What I Read Between November 2022 and January 2023

Posted on 3rd of February 2023 | 656 words
NB: My current reading list is available here.

Some time ago, I decided to start keeping a book list and wanted to start writing some notes about them . But, unfortunately, life happened, and I forgot that I was supposed to make these notes. Of course, I don’t have anything or anyone enforcing me to do these, but I still want to keep my own promises. So, now when I found some time, I decided to do this small overview of the months that I missed. Hopefully, in the future, I could continue this habit monthly. So here are the books I read between November 2022 and January 2023.

Jason Molina: Riding with the Ghost by Osmon, Erin, ISBN: 9781538112182

Jason Molina has been one of my favourite songwriters for a very long time. Still, I never knew too much about him, so I wanted to pick this book up as a desperate fanboy.

Rautatie by Aho, Juhani

I mainly use Kindle for my reading, which naturally depends on Amazon itself, sadly. Since moving to Berlin, I’ve missed Finnish literature since, naturally, those books are pretty hard to come by here. At the same time, Amazon doesn’t really have too many of these. Then I found out that Project Gutenberg provides lots of books not only in English, but in other languages, too, such as Finnish. For which I wrote a little appreciation post a while ago .

Juhani Aho is one of the first novelists coming from Finland during the time of late 1800s and early 1900s, Rautatie (engl. Railway) being one of his most notable novels. A culturally important book about a man and woman living in the countryside in the late 1800s, where they start hearing rumours about trains without seeing them.

To Live’s to Fly: The Ballad of Late, Great Townes Van Zandt by Kruth, John, ISBN: 9780306816048

In the same category as Jason Molina’s biography, Townes Van Zandt is also one of my favourite songwriters, and I was interested in learning more about him.

The Prophet by Gibran, Kahlil, public domain

Another classic. An excellent and short book with lots of profound teaching and philosophies about life. Inspirational.

Be Here Now by Dass, Ram

When moving to Berlin, I sold everything I owned and moved only with the clothes I had. The sad part is that I had to sell all the vinyls I owned and all the books I owned. The only physical book that I brought with me was this one. Very hippy-dippy book to some, but I love it. I’ve read it multiple times before this and will most likely reread it.

One Hundred Years of Solitude by Márquez, Gabriel García, ISBN: 9780060883287

For some reason, when I started to keep this reading list, I filled it up with classics that I, for some reason, hadn’t read earlier. This is one of them. A fascinating book filled with symbolism, some could say a little bit too much of it even, telling the story of one family living in a small town and their problems with the world and how history keeps repeating itself. Classic for a reason, definitely a great read.

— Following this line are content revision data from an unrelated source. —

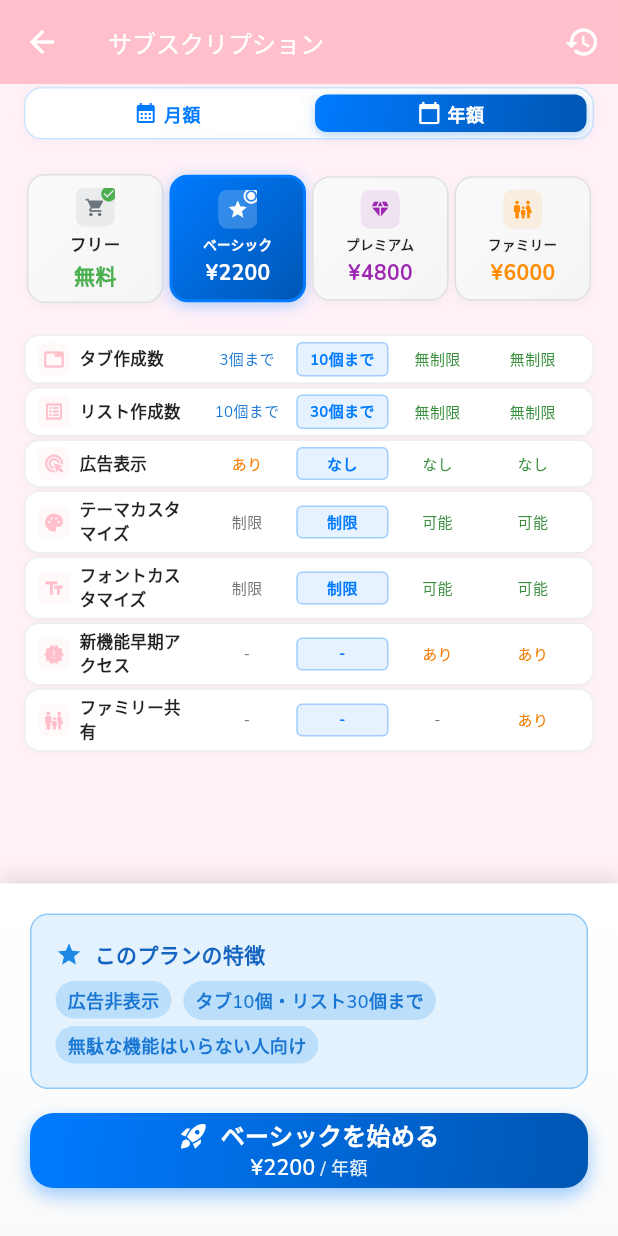
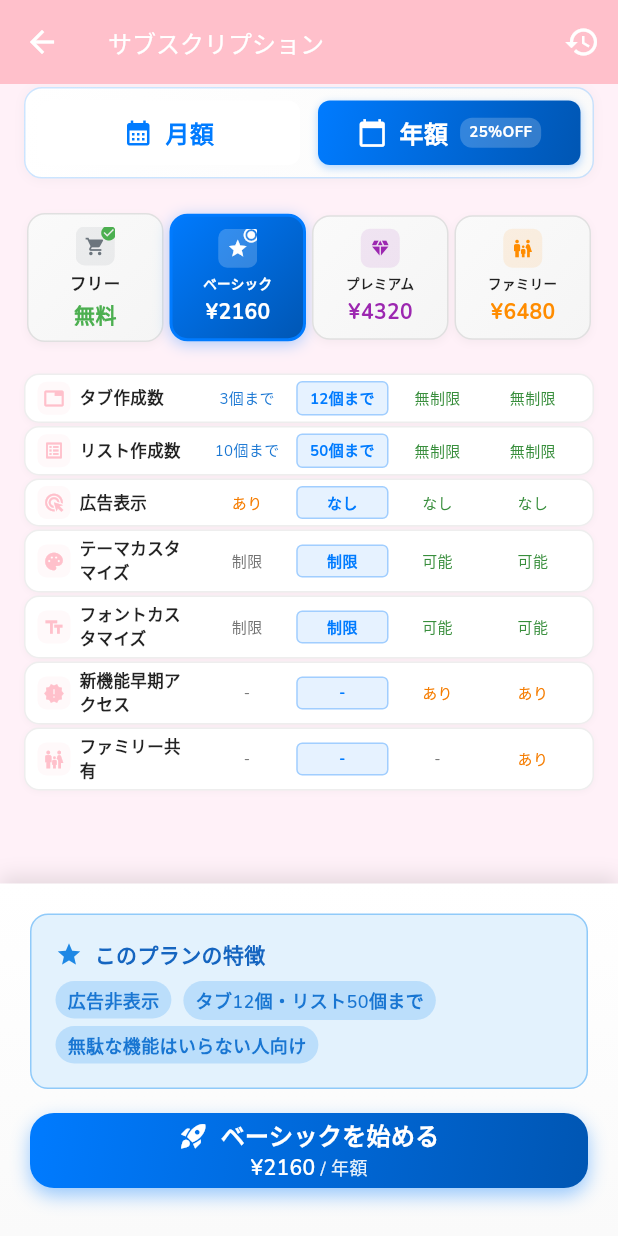
Before and after one commit to IKcoding-jp/maikago, a Flutter app: the SubscriptionScreen screen opened by its route, after a tap on "年額", after a tap on "ベーシック", on a phone screen of 412 x 824 dp. Run offline on Flutter 3.47's test engine with Material 3 defaults, Android fonts, the light colour scheme and no system bars; our stand-ins replace camera, cloud_firestore, cloud_functions, firebase_auth, firebase_core, google_fonts and 8 more; missing offline and left inert: in_app_purchase_android, mobile_scanner; accounts and stored records are empty; network calls fail.

Commit message:
サブスクリプション画面の細かい修正。

```diff
--- a/lib/models/subscription_plan.dart
+++ b/lib/models/subscription_plan.dart
@@ -42,11 +42,11 @@ class SubscriptionPlan {
 
   /// 利用可能なプラン一覧
   static List<SubscriptionPlan> get availablePlans => [
-    SubscriptionPlan.free,
-    SubscriptionPlan.basic,
-    SubscriptionPlan.premium,
-    SubscriptionPlan.family,
-  ];
+        SubscriptionPlan.free,
+        SubscriptionPlan.basic,
+        SubscriptionPlan.premium,
+        SubscriptionPlan.family,
+      ];
 
   /// フリープラン
   static const SubscriptionPlan free = SubscriptionPlan(
@@ -73,9 +73,9 @@ class SubscriptionPlan {
     name: 'まいカゴベーシック',
     description: '無駄な機能はいらない人向け',
     monthlyPrice: 240,
-    yearlyPrice: 2200,
-    maxLists: 30,
-    maxTabs: 10,
+    yearlyPrice: 2160,
+    maxLists: 50,
+    maxTabs: 12,
     hasListLimit: true,
     hasTabLimit: true,
     showAds: false,
@@ -92,7 +92,7 @@ class SubscriptionPlan {
     name: 'まいカゴプレミアム',
     description: '追加機能を利用したいユーザー',
     monthlyPrice: 480,
-    yearlyPrice: 4800,
+    yearlyPrice: 4320,
     maxLists: -1,
     maxTabs: -1,
     hasListLimit: false,
@@ -111,7 +111,7 @@ class SubscriptionPlan {
     name: 'まいカゴファミリー',
     description: '家族・グループで利用したいユーザー（参加メンバーは特典のみ利用）',
     monthlyPrice: 720,
-    yearlyPrice: 6000,
+    yearlyPrice: 6480,
     maxLists: -1,
     maxTabs: -1,
     hasListLimit: false,
--- a/lib/screens/subscription_screen.dart
+++ b/lib/screens/subscription_screen.dart
@@ -591,20 +591,21 @@ class _SubscriptionScreenState extends State<SubscriptionScreen> {
     return LayoutBuilder(
       builder: (context, constraints) {
         final screenWidth = constraints.maxWidth;
-        final isSmallScreen = screenWidth < 400;
+        // より細かい画面サイズ判定
+        final isVerySmallScreen = screenWidth < 320;
+        final isSmallScreen = screenWidth < 480;
+        final isMediumScreen = screenWidth < 600;
 
         final monthlyPrice = _selectedPlan?.monthlyPrice ?? 0;
         final yearlyPrice = _selectedPlan?.yearlyPrice ?? 0;
-        final yearlyDiscount = monthlyPrice > 0
-            ? ((monthlyPrice * 12 - yearlyPrice) / (monthlyPrice * 12) * 100)
-                .round()
-            : 0;
+        // 年額は月額×9なので、25%OFFに固定
+        final yearlyDiscount = monthlyPrice > 0 ? 25 : 0;
         final gradientColors = _getPlanGradientColors(
           _selectedPlan?.type ?? SubscriptionPlanType.free,
         );
 
         return Container(
-          padding: EdgeInsets.all(isSmallScreen ? 4 : 6),
+          padding: EdgeInsets.all(isVerySmallScreen ? 6 : isSmallScreen ? 8 : 10),
           decoration: BoxDecoration(
             gradient: LinearGradient(
               colors: [Colors.white, Colors.grey.shade50],
@@ -631,23 +632,23 @@ class _SubscriptionScreenState extends State<SubscriptionScreen> {
                       _selectedPeriod = SubscriptionPeriod.monthly;
                     });
                   },
-                  child: Container(
-                    padding: EdgeInsets.symmetric(
-                      vertical: isSmallScreen ? 4 : 6,
-                      horizontal: isSmallScreen ? 8 : 12,
-                    ),
-                    decoration: BoxDecoration(
-                      gradient: _selectedPeriod == SubscriptionPeriod.monthly
-                          ? LinearGradient(
-                              colors: gradientColors,
-                              begin: Alignment.topLeft,
-                              end: Alignment.bottomRight,
-                            )
-                          : null,
-                      color: _selectedPeriod == SubscriptionPeriod.monthly
-                          ? null
-                          : Colors.white,
-                      borderRadius: BorderRadius.circular(8),
+                                      child: Container(
+                      padding: EdgeInsets.symmetric(
+                        vertical: isVerySmallScreen ? 8 : isSmallScreen ? 10 : 12,
+                        horizontal: isVerySmallScreen ? 12 : isSmallScreen ? 16 : 20,
+                      ),
+                      decoration: BoxDecoration(
+                        gradient: _selectedPeriod == SubscriptionPeriod.monthly
+                            ? LinearGradient(
+                                colors: gradientColors,
+                                begin: Alignment.topLeft,
+                                end: Alignment.bottomRight,
+                              )
+                            : null,
+                        color: _selectedPeriod == SubscriptionPeriod.monthly
+                            ? null
+                            : Colors.white,
+                        borderRadius: BorderRadius.circular(8),
                       boxShadow: _selectedPeriod == SubscriptionPeriod.monthly
                           ? [
                               BoxShadow(
@@ -667,9 +668,9 @@ class _SubscriptionScreenState extends State<SubscriptionScreen> {
                           color: _selectedPeriod == SubscriptionPeriod.monthly
                               ? Colors.white
                               : gradientColors[0],
-                          size: isSmallScreen ? 16 : 18,
+                          size: isVerySmallScreen ? 18 : isSmallScreen ? 20 : 22,
                         ),
-                        SizedBox(width: isSmallScreen ? 4 : 6),
+                        SizedBox(width: isVerySmallScreen ? 6 : isSmallScreen ? 8 : 10),
                         Text(
                           '月額',
                           style: TextStyle(
@@ -677,7 +678,7 @@ class _SubscriptionScreenState extends State<SubscriptionScreen> {
                                 ? Colors.white
                                 : gradientColors[0],
                             fontWeight: FontWeight.bold,
-                            fontSize: isSmallScreen ? 12 : 14,
+                            fontSize: isVerySmallScreen ? 14 : isSmallScreen ? 16 : 18,
                           ),
                         ),
                       ],
@@ -685,7 +686,7 @@ class _SubscriptionScreenState extends State<SubscriptionScreen> {
                   ),
                 ),
               ),
-              SizedBox(width: isSmallScreen ? 8 : 12),
+              SizedBox(width: isVerySmallScreen ? 10 : isSmallScreen ? 12 : 16),
               Expanded(
                 child: GestureDetector(
                   onTap: () {
@@ -696,8 +697,8 @@ class _SubscriptionScreenState extends State<SubscriptionScreen> {
                   },
                   child: Container(
                     padding: EdgeInsets.symmetric(
-                      vertical: isSmallScreen ? 4 : 6,
-                      horizontal: isSmallScreen ? 8 : 12,
+                      vertical: isVerySmallScreen ? 8 : isSmallScreen ? 10 : 12,
+                      horizontal: isVerySmallScreen ? 12 : isSmallScreen ? 16 : 20,
                     ),
                     decoration: BoxDecoration(
                       gradient: _selectedPeriod == SubscriptionPeriod.yearly
@@ -730,9 +731,9 @@ class _SubscriptionScreenState extends State<SubscriptionScreen> {
                           color: _selectedPeriod == SubscriptionPeriod.yearly
                               ? Colors.white
                               : gradientColors[0],
-                          size: isSmallScreen ? 16 : 18,
+                          size: isVerySmallScreen ? 18 : isSmallScreen ? 20 : 22,
                         ),
-                        SizedBox(width: isSmallScreen ? 4 : 6),
+                        SizedBox(width: isVerySmallScreen ? 6 : isSmallScreen ? 8 : 10),
                         Text(
                           '年額',
                           style: TextStyle(
@@ -740,28 +741,29 @@ class _SubscriptionScreenState extends State<SubscriptionScreen> {
                                 ? Colors.white
                                 : gradientColors[0],
                             fontWeight: FontWeight.bold,
-                            fontSize: isSmallScreen ? 12 : 14,
+                            fontSize: isVerySmallScreen ? 14 : isSmallScreen ? 16 : 18,
                           ),
                         ),
-                        if (yearlyDiscount > 0 && !isSmallScreen) ...[
-                          const SizedBox(width: 6),
+                        if (yearlyDiscount > 0) ...[
+                          SizedBox(width: isVerySmallScreen ? 6 : isSmallScreen ? 8 : 10),
                           Container(
-                            padding: const EdgeInsets.symmetric(
-                              horizontal: 4,
-                              vertical: 1,
+                            padding: EdgeInsets.symmetric(
+                              horizontal: isVerySmallScreen ? 4 : isSmallScreen ? 6 : 8,
+                              vertical: isVerySmallScreen ? 2 : isSmallScreen ? 3 : 4,
                             ),
                             decoration: BoxDecoration(
                               color:
                                   _selectedPeriod == SubscriptionPeriod.yearly
                                       ? Colors.white.withValues(alpha: 0.2)
                                       : Colors.orange,
-                              borderRadius: BorderRadius.circular(6),
+                              borderRadius:
+                                  BorderRadius.circular(isVerySmallScreen ? 6 : isSmallScreen ? 8 : 10),
                             ),
                             child: Text(
                               '$yearlyDiscount%OFF',
-                              style: const TextStyle(
+                              style: TextStyle(
                                 color: Colors.white,
-                                fontSize: 8,
+                                fontSize: isVerySmallScreen ? 8 : isSmallScreen ? 10 : 12,
                                 fontWeight: FontWeight.bold,
                               ),
                             ),
@@ -1127,7 +1129,7 @@ class _SubscriptionScreenState extends State<SubscriptionScreen> {
 
     // ベーシックプランの場合、特別な特徴を追加
     if (plan.type == SubscriptionPlanType.basic) {
-      highlights.add('タブ10個・リスト30個まで');
+      highlights.add('タブ12個・リスト50個まで');
       highlights.add('無駄な機能はいらない人向け');
     }
 
```
Also changed, not shown: 1 other file.
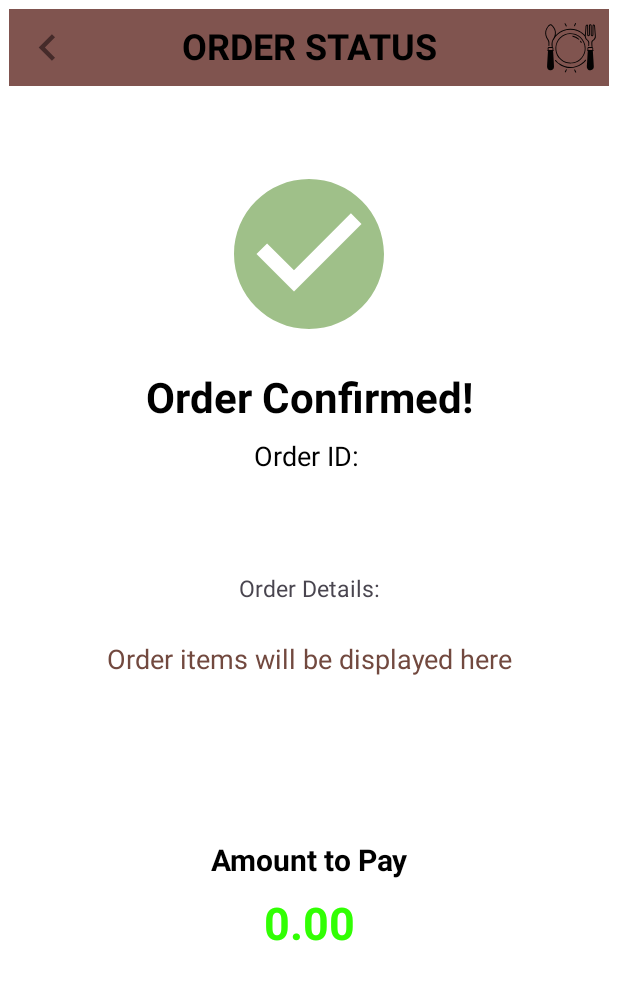
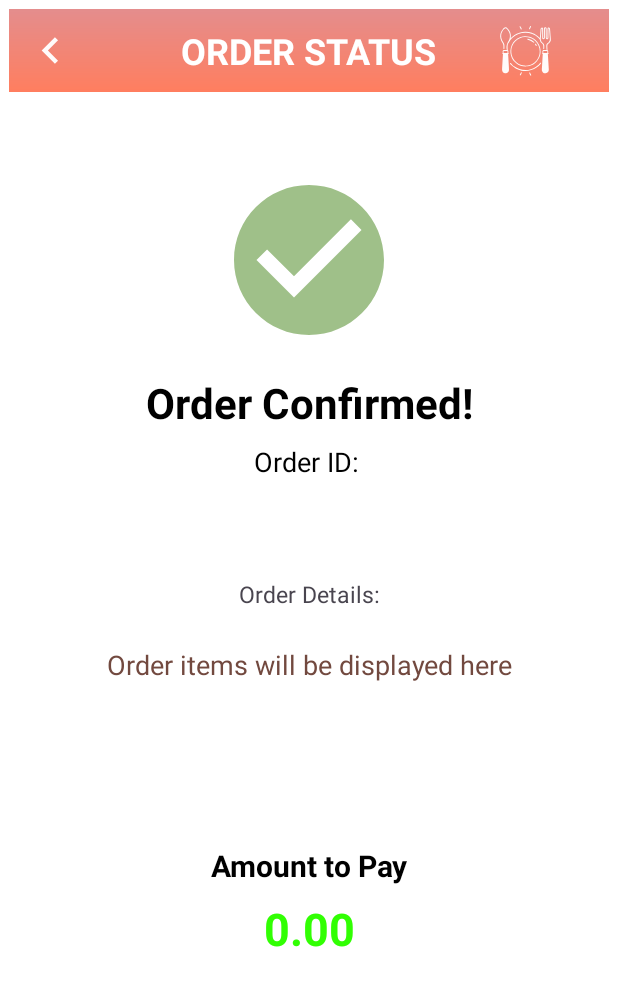
Before and after one commit to karthikreddy6/On_food, an Android app: the OrderConfirmationActivity screen opened directly, with no data from a screen before it, on a phone screen of 412 x 824 dp. Shown: the top 986 px of the screen. Run offline under Robolectric (Android 15) with nearby library versions, the phone set to English and light mode, and no system bars; our stand-ins replace Firebase (no records; nobody signed in at launch, a user with empty details on screens opened directly).

Commit message:
V-007(nav)

```diff
--- /dev/null
+++ b/app/src/main/res/drawable/cart.xml
@@ -0,0 +1,5 @@
+<vector xmlns:android="http://schemas.android.com/apk/res/android" android:autoMirrored="true" android:height="24dp" android:tint="#D59191" android:viewportHeight="24" android:viewportWidth="24" android:width="24dp">
+
+    <path android:fillColor="@android:color/white" android:pathData="M7,18c-1.1,0 -1.99,0.9 -1.99,2S5.9,22 7,22s2,-0.9 2,-2 -0.9,-2 -2,-2zM1,2v2h2l3.6,7.59 -1.35,2.45c-0.16,0.28 -0.25,0.61 -0.25,0.96 0,1.1 0.9,2 2,2h12v-2L7.42,15c-0.14,0 -0.25,-0.11 -0.25,-0.25l0.03,-0.12 0.9,-1.63h7.45c0.75,0 1.41,-0.41 1.75,-1.03l3.58,-6.49c0.08,-0.14 0.12,-0.31 0.12,-0.48 0,-0.55 -0.45,-1 -1,-1L5.21,4l-0.94,-2L1,2zM17,18c-1.1,0 -1.99,0.9 -1.99,2s0.89,2 1.99,2 2,-0.9 2,-2 -0.9,-2 -2,-2z"/>
+
+</vector>
--- /dev/null
+++ b/app/src/main/res/drawable/gradient_background.xml
@@ -0,0 +1,10 @@
+<layer-list xmlns:android="http://schemas.android.com/apk/res/android">
+    <item>
+        <shape>
+            <gradient
+                android:startColor="#FF7E5F"
+                android:endColor="#E48D8D"
+                android:angle="90" /> <!-- Vertical gradient -->
+        </shape>
+    </item>
+</layer-list>
--- /dev/null
+++ b/app/src/main/res/drawable/ic_home.xml
@@ -0,0 +1,5 @@
+<vector xmlns:android="http://schemas.android.com/apk/res/android" android:autoMirrored="true" android:height="24dp" android:tint="#D59191" android:viewportHeight="24" android:viewportWidth="24" android:width="24dp">
+
+    <path android:fillColor="@android:color/white" android:pathData="M12,3L4,9v12h5v-7h6v7h5V9z"/>
+
+</vector>
--- a/app/src/main/res/layout/menu_nav.xml
+++ /dev/null
@@ -1,6 +0,0 @@
-<?xml version="1.0" encoding="utf-8"?>
-<androidx.constraintlayout.widget.ConstraintLayout xmlns:android="http://schemas.android.com/apk/res/android"
-    android:layout_width="match_parent"
-    android:layout_height="match_parent">
-
-</androidx.constraintlayout.widget.ConstraintLayout>
--- a/app/src/main/res/layout/navigation_bar.xml
+++ b/app/src/main/res/layout/navigation_bar.xml
@@ -1,13 +1,12 @@
-<?xml version="1.0" encoding="utf-8"?>
 <RelativeLayout
     xmlns:android="http://schemas.android.com/apk/res/android"
+    xmlns:app="http://schemas.android.com/apk/res-auto"
     android:layout_width="match_parent"
-    android:layout_height="150px"
+    android:layout_height="wrap_content"
     android:orientation="horizontal"
-    android:padding="8dp"
-    android:background="@color/colorPrimary">
+    android:padding="10dp"
+    android:background="@drawable/gradient_background">
 
-    <!-- Back Button -->
     <ImageButton
         android:id="@+id/buttonBack"
         android:layout_width="wrap_content"
@@ -16,19 +15,20 @@
         android:visibility="gone"
         android:background="?attr/selectableItemBackground"
         android:contentDescription="@string/back_button"
-        android:src="@drawable/ic_back" /> <!-- Replace with your back icon -->
-
-
+        android:src="@drawable/ic_back"
+        app:tint="@color/white" />
 
     <ImageButton
-        android:id="@+id/buttonCart"
+        android:id="@+id/buttonProfile"
         android:layout_width="wrap_content"
         android:layout_height="wrap_content"
+        android:layout_alignParentStart="true"
+        android:layout_marginStart="16dp"
+        android:background="?attr/selectableItemBackground"
+        android:contentDescription="@string/profile_button"
+        android:src="@drawable/ic_profile"
         android:visibility="gone"
-        android:layout_alignParentEnd="true"
-        android:background="?attr/selectableItemBackground"
-        android:contentDescription="@string/cart_button"
-        android:src="@drawable/ic_cart" />
+        app:tint="@color/white" />
 
     <ImageButton
         android:id="@+id/Logout"
@@ -36,34 +36,33 @@
         android:layout_height="wrap_content"
         android:layout_alignParentEnd="true"
         android:visibility="gone"
-        android:backgroundTint="@color/black"
+        android:layout_marginEnd="16dp"
         android:background="?attr/selectableItemBackground"
-        android:contentDescription="@string/Lougout"
-        android:src="@drawable/ic_logout" />
+        android:contentDescription="@string/Logout"
+        android:src="@drawable/ic_logout"
+        app:tint="@color/white" />
 
     <ImageButton
-        android:id="@+id/buttonProfile"
-        android:visibility="gone"
+        android:id="@+id/buttonCart"
         android:layout_width="wrap_content"
         android:layout_height="wrap_content"
-        android:layout_alignParentStart="true"
+        android:layout_alignParentEnd="true"
+        android:layout_marginEnd="28dp"
         android:background="?attr/selectableItemBackground"
-        android:contentDescription="@string/profile_button"
-        android:src="@drawable/ic_profile" />
-
+        android:contentDescription="@string/cart_button"
+        android:src="@drawable/ic_cart"
+        android:visibility="gone"
+        app:tint="@color/white" />
 
     <TextView
 android:id="@+id/navtext"
 android:layout_width="wrap_content"
 android:layout_height="wrap_content"
-        android:layout_alignParentStart="true"
-        android:layout_alignParentTop="true"
-        android:layout_alignParentEnd="true"
-        android:text="TextView"
-        android:textColor="@color/black"
+android:layout_centerInParent="true"
+android:text="Title"
+android:textColor="@color/white"
 android:textAlignment="center"
 android:textSize="24sp"
 android:textStyle="bold"
-        /> <!-- Replace with your profile icon -->
-
+    />
     </RelativeLayout>
--- a/app/src/main/res/values/strings.xml
+++ b/app/src/main/res/values/strings.xml
@@ -11,4 +11,5 @@
     <string name="order_id">order_id</string>
     <string name="order_date">order_date</string>
     <string name="order_time">order_time\n</string>
+    <string name="Logout">logout\n</string>
 </resources>
```
Also changed, not shown: app/src/main/java/com/example/onfood/Activity/ItemListActivity.java (+17 -2 lines), app/src/main/res/anim/bounce.xml (added, +20 -0 lines), app/src/main/res/layout/activity_authentication.xml (+5 -5 lines), app/src/main/res/layout/activity_item_list.xml (+11 -6 lines), app/src/main/res/layout/nav_menu.xml (added, +20 -0 lines), app/src/main/res/menu/menu_nav.xml (added, +17 -0 lines). Lines whose indentation alone changed are shown as unchanged.
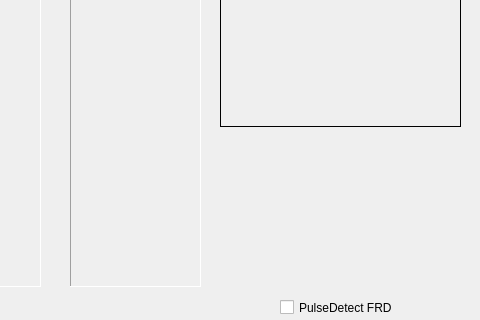
Old version of the form Roach2DevelopmentTree/QT/readRoachStream/mainwindow.ui in the repository APSDetectors/RoachFirmPy; both pictures show x 410 to 890 and y 181 to 501 of the 890 by 735 pixel window.
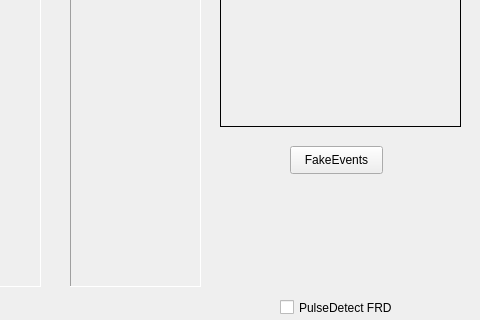
New version of the form.

Diff of the .ui file:
```diff
--- a/Roach2DevelopmentTree/QT/readRoachStream/mainwindow.ui
+++ b/Roach2DevelopmentTree/QT/readRoachStream/mainwindow.ui
@@ -428,6 +428,19 @@
      <string>PulseDetect FRD</string>
     </property>
    </widget>
+   <widget class="QPushButton" name="pushButton_fakeEvents">
+    <property name="geometry">
+     <rect>
+      <x>700</x>
+      <y>310</y>
+      <width>93</width>
+      <height>28</height>
+     </rect>
+    </property>
+    <property name="text">
+     <string>FakeEvents</string>
+    </property>
+   </widget>
   </widget>
   <widget class="QMenuBar" name="menuBar">
    <property name="geometry">
```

Juoksuhaudantie by Hotakainen, Kari

Despite not being too old book (coming from 2002), many would call it already a classic in Finnish literature. It was awarded the prize for literacy excellence (Finlandia award). When I started reading this book, it really didn’t hit me too much, but despite this, I decided to continue reading, and in the end, I feel that I was rewarded. The story of a delusional man who tries to get his family back, whom he lost due to his own mistakes.

Hävitys by Rauma, Iida

Last year’s Finlandia award winner. Tells the grim and dark story about the effects of bullying in school.

Juha by Aho, Juhani

Another classic by Juhani Aho which many would consider his most important work. Tells the story of a “love” triangle in Sweden occupied Finland.